• 68°

Education could see more cuts

With a state education budget facing the largest shortfall in 48 years, hiring put on hold and several other programs slashed in funding, Alabama residents only thought things were bad.

But, when the State Legislature convenes next month, things may only get worse.

“This year is not as bad as next year,” said Rep. Alan Boothe (D-Troy). “We are going to have to look for a lot of cuts and make some tough choices.”

And in a time where funding is tight, budgeting will be key as the legislature meets Feb. 3 to plan a 2010 budget based on what this year’s revenues have been.

Though there have only been some three months in this fiscal year, which started Oct. 1, tax revenues in the state have already dropped 6 percent.

That’s on top of delays in funding to school systems across the state and a 12.5 percent proration marking the highest in nearly 50 years.

Pike County’s representatives, Boothe and Sen. Wendall Mitchell (D-Luverne), both said the state session will center this year around how to compensate for limited funds in hard economic times.

“The primary goal of the legislature will be to pass two conservative budgets,” Mitchell said.

The state’s two funds, one for education solely and the other to address all other state needs, are the worst both Mitchell and Boothe have seen in their time in state government.

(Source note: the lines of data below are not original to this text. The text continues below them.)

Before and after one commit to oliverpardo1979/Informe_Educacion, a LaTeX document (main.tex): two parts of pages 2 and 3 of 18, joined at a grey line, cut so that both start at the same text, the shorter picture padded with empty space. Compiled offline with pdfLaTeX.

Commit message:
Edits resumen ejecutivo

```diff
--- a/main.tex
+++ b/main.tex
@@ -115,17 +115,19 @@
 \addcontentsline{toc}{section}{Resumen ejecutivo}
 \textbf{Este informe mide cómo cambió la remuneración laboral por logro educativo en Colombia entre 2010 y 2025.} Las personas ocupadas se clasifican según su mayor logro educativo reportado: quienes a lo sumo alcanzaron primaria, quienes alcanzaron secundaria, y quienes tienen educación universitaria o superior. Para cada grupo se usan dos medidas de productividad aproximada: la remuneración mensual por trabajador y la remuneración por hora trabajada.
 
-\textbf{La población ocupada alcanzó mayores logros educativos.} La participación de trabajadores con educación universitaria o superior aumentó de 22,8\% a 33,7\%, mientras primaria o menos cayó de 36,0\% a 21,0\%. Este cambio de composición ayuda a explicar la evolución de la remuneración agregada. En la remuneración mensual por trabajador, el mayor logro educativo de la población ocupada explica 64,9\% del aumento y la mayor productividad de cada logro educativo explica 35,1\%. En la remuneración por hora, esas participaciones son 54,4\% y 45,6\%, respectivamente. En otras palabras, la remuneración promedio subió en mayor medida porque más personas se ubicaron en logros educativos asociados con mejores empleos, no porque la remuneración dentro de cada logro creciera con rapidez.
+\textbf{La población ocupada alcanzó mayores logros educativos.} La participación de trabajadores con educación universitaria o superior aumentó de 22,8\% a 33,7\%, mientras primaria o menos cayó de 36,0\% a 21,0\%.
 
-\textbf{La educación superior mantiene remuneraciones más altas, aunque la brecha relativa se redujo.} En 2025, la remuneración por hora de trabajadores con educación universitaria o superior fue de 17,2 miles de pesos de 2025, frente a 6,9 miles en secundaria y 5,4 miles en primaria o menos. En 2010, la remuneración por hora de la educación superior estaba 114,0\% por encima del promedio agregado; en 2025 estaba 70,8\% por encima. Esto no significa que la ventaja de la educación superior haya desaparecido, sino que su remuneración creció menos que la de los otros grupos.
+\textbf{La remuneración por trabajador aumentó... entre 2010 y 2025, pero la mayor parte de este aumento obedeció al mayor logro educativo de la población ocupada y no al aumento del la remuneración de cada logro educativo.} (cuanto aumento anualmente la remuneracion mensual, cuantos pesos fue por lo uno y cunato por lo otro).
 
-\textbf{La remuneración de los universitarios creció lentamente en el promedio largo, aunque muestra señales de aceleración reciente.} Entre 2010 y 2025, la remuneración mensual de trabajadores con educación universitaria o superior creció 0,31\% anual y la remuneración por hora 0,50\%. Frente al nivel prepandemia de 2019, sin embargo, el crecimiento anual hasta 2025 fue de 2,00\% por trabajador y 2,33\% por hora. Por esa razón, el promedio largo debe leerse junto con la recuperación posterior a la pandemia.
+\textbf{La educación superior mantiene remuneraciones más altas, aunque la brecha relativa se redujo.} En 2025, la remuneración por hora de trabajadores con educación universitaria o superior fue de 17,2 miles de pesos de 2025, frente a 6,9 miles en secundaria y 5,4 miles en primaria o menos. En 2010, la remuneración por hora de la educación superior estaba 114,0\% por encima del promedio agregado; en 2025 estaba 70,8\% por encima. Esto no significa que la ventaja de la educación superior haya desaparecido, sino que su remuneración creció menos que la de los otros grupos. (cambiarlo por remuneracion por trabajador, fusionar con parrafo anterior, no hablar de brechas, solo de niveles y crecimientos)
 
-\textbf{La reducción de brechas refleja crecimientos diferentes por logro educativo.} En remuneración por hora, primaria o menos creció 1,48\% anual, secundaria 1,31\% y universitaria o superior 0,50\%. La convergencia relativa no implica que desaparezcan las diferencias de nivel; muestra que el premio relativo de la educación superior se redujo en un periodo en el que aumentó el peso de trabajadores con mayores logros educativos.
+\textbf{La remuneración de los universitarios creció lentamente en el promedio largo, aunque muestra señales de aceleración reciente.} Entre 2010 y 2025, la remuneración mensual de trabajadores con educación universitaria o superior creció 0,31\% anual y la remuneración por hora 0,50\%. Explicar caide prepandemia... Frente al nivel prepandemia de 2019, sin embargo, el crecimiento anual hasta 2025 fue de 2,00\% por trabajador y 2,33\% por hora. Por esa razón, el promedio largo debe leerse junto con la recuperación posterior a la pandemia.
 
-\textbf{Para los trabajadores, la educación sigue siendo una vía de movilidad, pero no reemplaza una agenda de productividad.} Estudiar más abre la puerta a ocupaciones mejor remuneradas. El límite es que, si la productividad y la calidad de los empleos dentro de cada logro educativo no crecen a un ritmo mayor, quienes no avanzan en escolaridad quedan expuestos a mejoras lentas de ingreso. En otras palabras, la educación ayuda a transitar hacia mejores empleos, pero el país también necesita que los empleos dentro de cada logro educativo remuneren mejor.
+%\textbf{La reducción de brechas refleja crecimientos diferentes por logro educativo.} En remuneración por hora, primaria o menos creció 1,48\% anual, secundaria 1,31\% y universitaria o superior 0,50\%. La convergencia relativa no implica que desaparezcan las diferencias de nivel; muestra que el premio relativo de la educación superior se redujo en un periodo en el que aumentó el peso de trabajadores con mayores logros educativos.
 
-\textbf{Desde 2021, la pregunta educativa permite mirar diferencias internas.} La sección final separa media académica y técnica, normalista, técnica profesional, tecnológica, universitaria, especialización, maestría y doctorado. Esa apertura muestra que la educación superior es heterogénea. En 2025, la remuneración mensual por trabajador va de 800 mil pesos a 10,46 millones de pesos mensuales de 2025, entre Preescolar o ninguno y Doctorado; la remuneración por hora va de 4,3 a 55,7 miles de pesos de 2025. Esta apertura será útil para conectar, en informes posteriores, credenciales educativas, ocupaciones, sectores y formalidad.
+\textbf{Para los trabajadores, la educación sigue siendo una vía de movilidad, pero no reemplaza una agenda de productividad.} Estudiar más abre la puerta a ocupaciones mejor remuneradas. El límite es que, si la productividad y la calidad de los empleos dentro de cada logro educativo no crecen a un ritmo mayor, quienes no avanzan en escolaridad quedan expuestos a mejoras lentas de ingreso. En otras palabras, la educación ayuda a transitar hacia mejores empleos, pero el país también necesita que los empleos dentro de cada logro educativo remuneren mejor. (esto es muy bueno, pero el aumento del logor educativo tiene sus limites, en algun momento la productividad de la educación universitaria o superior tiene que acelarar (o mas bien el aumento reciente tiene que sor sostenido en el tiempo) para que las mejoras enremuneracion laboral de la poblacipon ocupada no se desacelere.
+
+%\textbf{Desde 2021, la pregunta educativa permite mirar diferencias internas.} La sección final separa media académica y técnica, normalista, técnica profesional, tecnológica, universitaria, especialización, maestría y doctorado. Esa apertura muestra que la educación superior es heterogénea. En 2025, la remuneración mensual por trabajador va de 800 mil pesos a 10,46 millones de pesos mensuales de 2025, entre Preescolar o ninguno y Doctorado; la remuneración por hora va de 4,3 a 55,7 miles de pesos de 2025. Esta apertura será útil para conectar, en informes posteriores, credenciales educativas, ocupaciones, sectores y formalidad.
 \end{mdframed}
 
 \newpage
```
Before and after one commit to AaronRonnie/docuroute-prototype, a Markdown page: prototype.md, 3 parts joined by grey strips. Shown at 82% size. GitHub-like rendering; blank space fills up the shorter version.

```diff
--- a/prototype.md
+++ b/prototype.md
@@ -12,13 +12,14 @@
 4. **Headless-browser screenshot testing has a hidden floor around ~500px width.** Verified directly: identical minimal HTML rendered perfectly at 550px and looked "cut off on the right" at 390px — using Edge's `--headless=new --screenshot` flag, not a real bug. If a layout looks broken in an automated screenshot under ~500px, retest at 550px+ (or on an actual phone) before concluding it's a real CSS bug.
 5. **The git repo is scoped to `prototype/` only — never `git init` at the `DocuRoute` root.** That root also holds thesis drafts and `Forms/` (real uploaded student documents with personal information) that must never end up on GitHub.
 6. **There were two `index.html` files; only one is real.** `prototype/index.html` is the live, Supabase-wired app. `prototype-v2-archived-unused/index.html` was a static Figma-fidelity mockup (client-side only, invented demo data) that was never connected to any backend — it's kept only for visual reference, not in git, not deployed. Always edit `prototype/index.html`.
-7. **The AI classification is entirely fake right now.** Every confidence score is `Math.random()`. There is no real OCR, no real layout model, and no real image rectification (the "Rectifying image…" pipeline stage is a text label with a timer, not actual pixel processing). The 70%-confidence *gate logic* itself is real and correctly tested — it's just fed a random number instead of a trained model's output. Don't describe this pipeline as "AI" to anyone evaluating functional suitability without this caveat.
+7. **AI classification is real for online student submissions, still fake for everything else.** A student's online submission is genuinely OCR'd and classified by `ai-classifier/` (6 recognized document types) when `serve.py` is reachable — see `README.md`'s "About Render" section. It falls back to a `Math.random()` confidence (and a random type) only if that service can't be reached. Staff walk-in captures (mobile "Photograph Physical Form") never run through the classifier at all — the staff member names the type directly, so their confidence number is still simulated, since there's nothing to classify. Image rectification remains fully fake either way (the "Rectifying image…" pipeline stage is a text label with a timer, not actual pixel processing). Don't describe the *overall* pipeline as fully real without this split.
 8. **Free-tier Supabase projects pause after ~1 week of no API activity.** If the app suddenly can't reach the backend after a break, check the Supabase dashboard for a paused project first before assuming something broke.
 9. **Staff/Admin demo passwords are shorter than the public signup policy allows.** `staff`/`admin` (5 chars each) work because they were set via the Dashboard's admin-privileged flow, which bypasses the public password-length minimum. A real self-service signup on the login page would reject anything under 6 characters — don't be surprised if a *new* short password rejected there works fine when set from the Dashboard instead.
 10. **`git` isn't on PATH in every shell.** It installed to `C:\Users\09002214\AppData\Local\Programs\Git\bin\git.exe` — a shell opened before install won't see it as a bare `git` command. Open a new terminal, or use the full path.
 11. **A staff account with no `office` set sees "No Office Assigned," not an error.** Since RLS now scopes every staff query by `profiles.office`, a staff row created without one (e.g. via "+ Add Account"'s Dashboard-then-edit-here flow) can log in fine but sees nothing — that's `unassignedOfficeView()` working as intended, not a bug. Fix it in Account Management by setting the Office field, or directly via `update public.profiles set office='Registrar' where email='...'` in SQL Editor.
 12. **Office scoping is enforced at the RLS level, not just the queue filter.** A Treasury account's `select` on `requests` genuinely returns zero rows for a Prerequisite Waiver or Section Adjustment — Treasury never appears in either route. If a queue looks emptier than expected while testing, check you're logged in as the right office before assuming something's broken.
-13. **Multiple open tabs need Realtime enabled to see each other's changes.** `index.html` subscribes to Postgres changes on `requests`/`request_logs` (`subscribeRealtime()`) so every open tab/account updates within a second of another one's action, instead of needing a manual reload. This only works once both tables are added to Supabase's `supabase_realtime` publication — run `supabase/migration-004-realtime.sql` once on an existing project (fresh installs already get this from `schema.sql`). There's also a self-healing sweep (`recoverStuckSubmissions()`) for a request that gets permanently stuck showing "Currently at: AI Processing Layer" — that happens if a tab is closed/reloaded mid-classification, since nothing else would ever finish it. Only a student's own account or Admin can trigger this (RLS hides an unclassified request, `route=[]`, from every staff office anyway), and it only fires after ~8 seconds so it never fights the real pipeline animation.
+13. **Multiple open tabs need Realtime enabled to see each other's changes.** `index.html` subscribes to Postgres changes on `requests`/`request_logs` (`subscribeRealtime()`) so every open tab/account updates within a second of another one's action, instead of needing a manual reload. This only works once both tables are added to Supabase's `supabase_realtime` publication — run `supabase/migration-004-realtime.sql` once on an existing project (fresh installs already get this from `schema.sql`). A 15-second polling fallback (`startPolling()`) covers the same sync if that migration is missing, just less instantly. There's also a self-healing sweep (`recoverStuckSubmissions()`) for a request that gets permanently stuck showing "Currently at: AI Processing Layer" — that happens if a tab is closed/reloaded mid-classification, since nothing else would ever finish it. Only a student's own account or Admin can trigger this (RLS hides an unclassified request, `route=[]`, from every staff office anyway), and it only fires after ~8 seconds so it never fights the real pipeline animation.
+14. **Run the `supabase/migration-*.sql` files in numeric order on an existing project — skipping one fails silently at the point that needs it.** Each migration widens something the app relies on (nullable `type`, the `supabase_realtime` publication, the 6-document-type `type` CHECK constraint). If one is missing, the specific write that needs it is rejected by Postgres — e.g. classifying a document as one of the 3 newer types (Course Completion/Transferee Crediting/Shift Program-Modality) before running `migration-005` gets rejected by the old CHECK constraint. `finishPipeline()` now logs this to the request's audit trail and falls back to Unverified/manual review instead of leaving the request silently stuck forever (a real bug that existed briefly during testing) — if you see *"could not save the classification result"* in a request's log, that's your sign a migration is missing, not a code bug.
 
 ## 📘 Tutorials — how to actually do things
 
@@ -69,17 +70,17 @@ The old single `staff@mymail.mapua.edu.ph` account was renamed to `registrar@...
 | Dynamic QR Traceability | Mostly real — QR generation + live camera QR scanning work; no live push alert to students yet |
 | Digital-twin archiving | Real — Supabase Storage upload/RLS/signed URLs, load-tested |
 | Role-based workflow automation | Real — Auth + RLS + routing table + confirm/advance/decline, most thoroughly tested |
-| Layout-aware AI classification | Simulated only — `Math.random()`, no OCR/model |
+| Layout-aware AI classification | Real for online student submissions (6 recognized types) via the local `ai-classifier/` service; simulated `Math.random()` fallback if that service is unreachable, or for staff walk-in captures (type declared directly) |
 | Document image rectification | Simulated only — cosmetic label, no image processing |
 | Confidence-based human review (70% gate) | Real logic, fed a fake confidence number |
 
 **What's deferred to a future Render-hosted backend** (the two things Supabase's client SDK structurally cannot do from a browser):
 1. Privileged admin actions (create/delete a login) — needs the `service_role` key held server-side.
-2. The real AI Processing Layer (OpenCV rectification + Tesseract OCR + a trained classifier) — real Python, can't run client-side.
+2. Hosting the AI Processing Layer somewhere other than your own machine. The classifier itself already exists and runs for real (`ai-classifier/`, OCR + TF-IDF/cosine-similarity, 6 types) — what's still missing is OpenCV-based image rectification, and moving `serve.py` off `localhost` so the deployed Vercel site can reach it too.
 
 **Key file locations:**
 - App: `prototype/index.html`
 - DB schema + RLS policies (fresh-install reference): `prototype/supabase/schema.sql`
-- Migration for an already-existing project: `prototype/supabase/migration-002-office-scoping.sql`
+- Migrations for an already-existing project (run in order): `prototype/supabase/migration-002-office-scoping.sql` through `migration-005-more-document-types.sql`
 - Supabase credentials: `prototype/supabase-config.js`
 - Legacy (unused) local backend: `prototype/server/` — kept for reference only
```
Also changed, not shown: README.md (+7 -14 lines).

“They’re in the worst shape they’ve been in since I’ve been in the Senate,” Mitchell said.

Neither had specific ideas in mind about which programs may see cuts in state funds or how they would compensate for loss, but they said they will do all they can to ease the impact.

Aside from education, Boothe said funding for Medicare is an agency particularly important to him.

“We’ve got to do everything we can for Medicare and keep that because it’s really vital to a lot of people,” Boothe said.

Mitchell said the road ahead is not going to be an easy one to travel.

“We’ve got a long way to go to figure out how to avoid proration,” Mitchell said. “I will be looking out for Troy University as always to make sure they get their fair share.”

Apart from these budget matters, both local legislators have several items they have been working on for the session, as well.

Boothe said he is drafting a bill that will give the governor authority during times of crisis to freeze gas prices.

Mitchell also has several bills he will sponsor himself.

The biggest will be trying to pass an energy bill package in the Senate.

“Those bills range anywhere from making state buildings greener, to buying automobiles that get more gas mileage and last longer, to setting up a commission to take federal grants,” Mitchell said.

In addition, Mitchell is working on a bill to change how the state makes their payments, but it is one that will save them $1.5 million in this time of need.

“I’ve got a bill I’m going to put in to allow payment of debt by the state of Alabama through electronic means,” Mitchell said. “Right now we have to write a check to everybody.”

Several other pieces of legislation will be on the agenda in the next month. In the meantime though, beginning Tuesday, Mitchell said legislators will begin meeting with department heads and Gov. Riley to begin the budget planning process.